Action item.
If a line in the records below contains the word "useState", copy it out.

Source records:
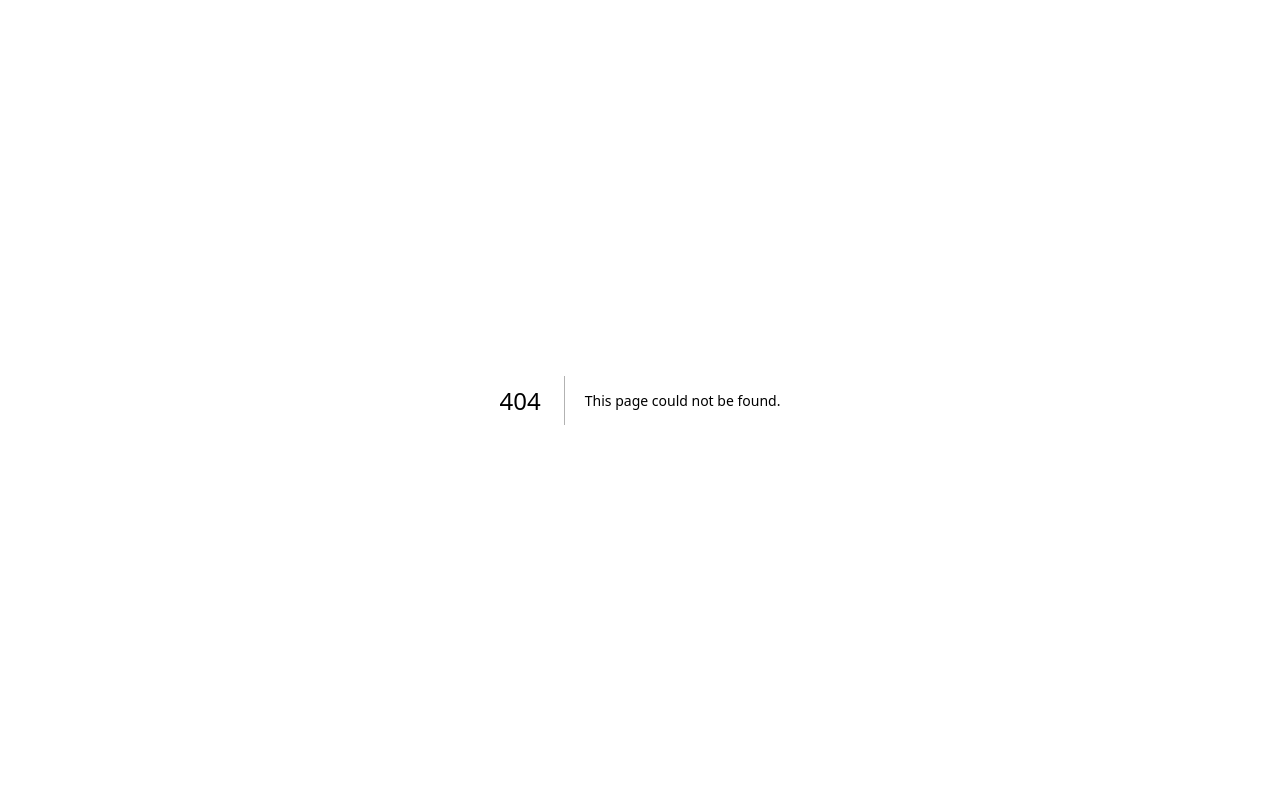
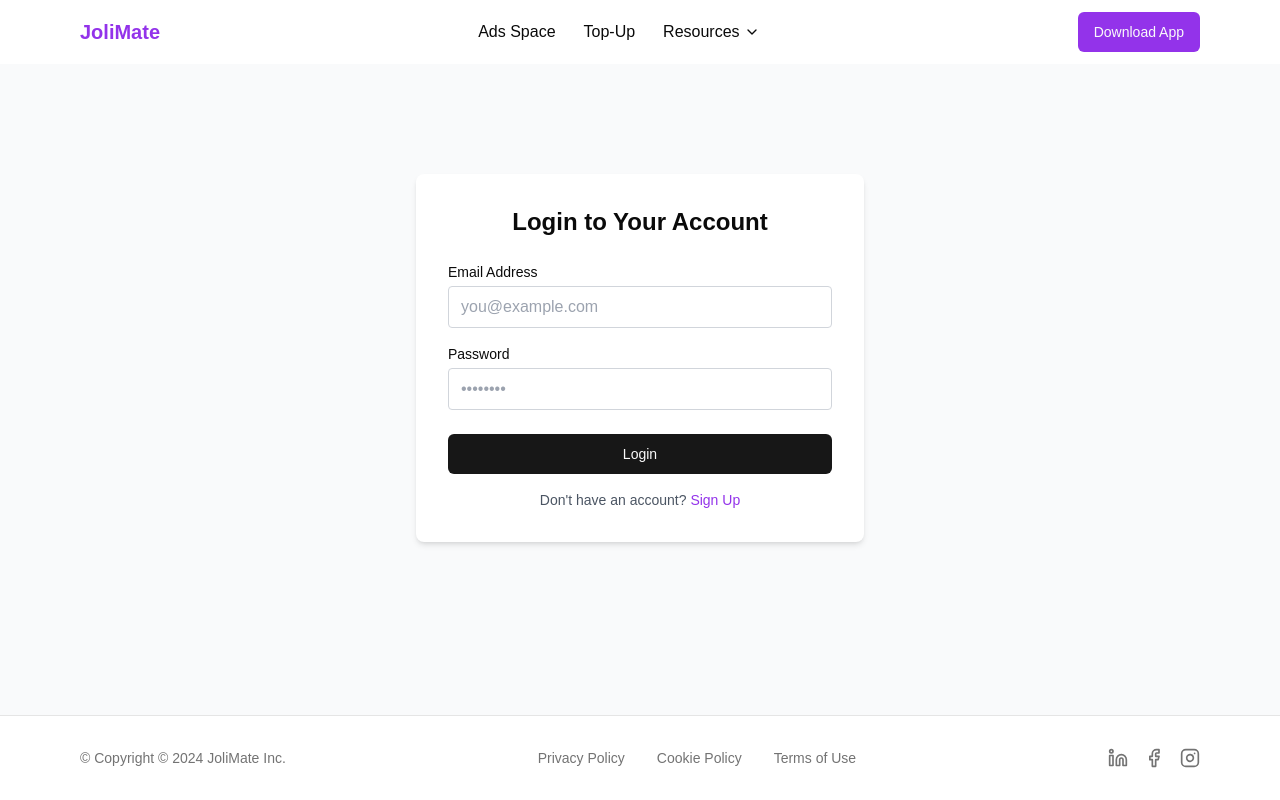
Before and after one commit to Callmecgrey/jolimate, a Next.js app: page /login in a window 1280 px wide. Before the commit this address had no page. Built offline with nearby package versions, Linux system fonts and the light colour scheme.

Commit message:
commit code

```diff
--- /dev/null
+++ b/app/login/page.tsx
@@ -0,0 +1,19 @@
+// app/login/page.tsx
+import { Navbar } from "@/components/navbar";
+import { Footer } from "@/components/footer";
+import LoginForm from "@/components/loginForm";
+
+export default function LoginPage() {
+  return (
+    <>
+      <Navbar />
+      <main className="flex-grow flex items-center justify-center bg-gray-50">
+        <div className="w-full max-w-md p-8 space-y-6 bg-white rounded-lg shadow-md">
+          <h2 className="text-2xl font-bold text-center">Login to Your Account</h2>
+          <LoginForm />
+        </div>
+      </main>
+      <Footer />
+    </>
+  );
+}
--- /dev/null
+++ b/components/loginForm.tsx
@@ -0,0 +1,152 @@
+// components/LoginForm.tsx
+'use client';
+
+import { useState } from "react";
+import { Button } from "@/components/ui/button";
+import Link from "next/link";
+
+interface FormData {
+  email: string;
+  password: string;
+}
+
+const LoginForm: React.FC = () => {
+  const [formData, setFormData] = useState<FormData>({
+    email: "",
+    password: "",
+  });
+
+  const [errors, setErrors] = useState<Partial<FormData>>({});
+  const [isSubmitting, setIsSubmitting] = useState(false);
+  const [loginError, setLoginError] = useState("");
+
+  const handleChange = (e: React.ChangeEvent<HTMLInputElement>) => {
+    setFormData((prev) => ({
+      ...prev,
+      [e.target.name]: e.target.value,
+    }));
+  };
+
+  const validate = (): Partial<FormData> => {
+    const newErrors: Partial<FormData> = {};
+    if (!formData.email) {
+      newErrors.email = "Email is required.";
+    } else if (!/\S+@\S+\.\S+/.test(formData.email)) {
+      newErrors.email = "Email is invalid.";
+    }
+
+    if (!formData.password) {
+      newErrors.password = "Password is required.";
+    } else if (formData.password.length < 6) {
+      newErrors.password = "Password must be at least 6 characters.";
+    }
+
+    return newErrors;
+  };
+
+  const handleSubmit = async (e: React.FormEvent) => {
+    e.preventDefault();
+    const validationErrors = validate();
+    if (Object.keys(validationErrors).length > 0) {
+      setErrors(validationErrors);
+      return;
+    }
+
+    setErrors({});
+    setIsSubmitting(true);
+    setLoginError("");
+
+    try {
+      // TODO: Replace with your authentication logic
+      // Example:
+      // const response = await fetch("/api/login", {
+      //   method: "POST",
+      //   headers: { "Content-Type": "application/json" },
+      //   body: JSON.stringify(formData),
+      // });
+      // if (!response.ok) {
+      //   throw new Error("Invalid credentials");
+      // }
+      // const data = await response.json();
+      // Handle successful login (e.g., redirect)
+
+      // Simulating successful login
+      setTimeout(() => {
+        setIsSubmitting(false);
+        // Redirect to dashboard or home page
+        window.location.href = "/";
+      }, 2000);
+    } catch (error: any) {
+      setIsSubmitting(false);
+      setLoginError(error.message || "Something went wrong. Please try again.");
+    }
+  };
+
+  return (
+    <form onSubmit={handleSubmit} noValidate>
+      {loginError && (
+        <div className="mb-4 text-red-600 text-sm">
+          {loginError}
+        </div>
+      )}
+      <div className="mb-4">
+        <label htmlFor="email" className="block mb-1 text-sm font-medium">
+          Email Address
+        </label>
+        <input
+          type="email"
+          id="email"
+          name="email"
+          value={formData.email}
+          onChange={handleChange}
+          className={`w-full px-3 py-2 border rounded ${
+            errors.email ? "border-red-500" : "border-gray-300"
+          } focus:outline-none focus:ring focus:ring-purple-200`}
+          placeholder="you@example.com"
+          required
+        />
+        {errors.email && (
+          <p className="mt-1 text-sm text-red-500">{errors.email}</p>
+        )}
+      </div>
+
+      <div className="mb-6">
+        <label htmlFor="password" className="block mb-1 text-sm font-medium">
+          Password
+        </label>
+        <input
+          type="password"
+          id="password"
+          name="password"
+          value={formData.password}
+          onChange={handleChange}
+          className={`w-full px-3 py-2 border rounded ${
+            errors.password ? "border-red-500" : "border-gray-300"
+          } focus:outline-none focus:ring focus:ring-purple-200`}
+          placeholder="••••••••"
+          required
+        />
+        {errors.password && (
+          <p className="mt-1 text-sm text-red-500">{errors.password}</p>
+        )}
+      </div>
+
+      <Button
+        type="submit"
+        className="w-full"
+        disabled={isSubmitting}
+      >
+        {isSubmitting ? "Logging in..." : "Login"}
+      </Button>
+
+      <p className="mt-4 text-center text-sm text-gray-600">
+        Don't have an account?{" "}
+        <Link href="/signup" className="text-purple-600 hover:underline">
+          Sign Up
+        </Link>
+      </p>
+    </form>
+  );
+};
+
+export default LoginForm;
```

Finished exercise.
+import { useState } from "react";
+  const [formData, setFormData] = useState<FormData>({
+  const [errors, setErrors] = useState<Partial<FormData>>({});
+  const [isSubmitting, setIsSubmitting] = useState(false);
+  const [loginError, setLoginError] = useState("");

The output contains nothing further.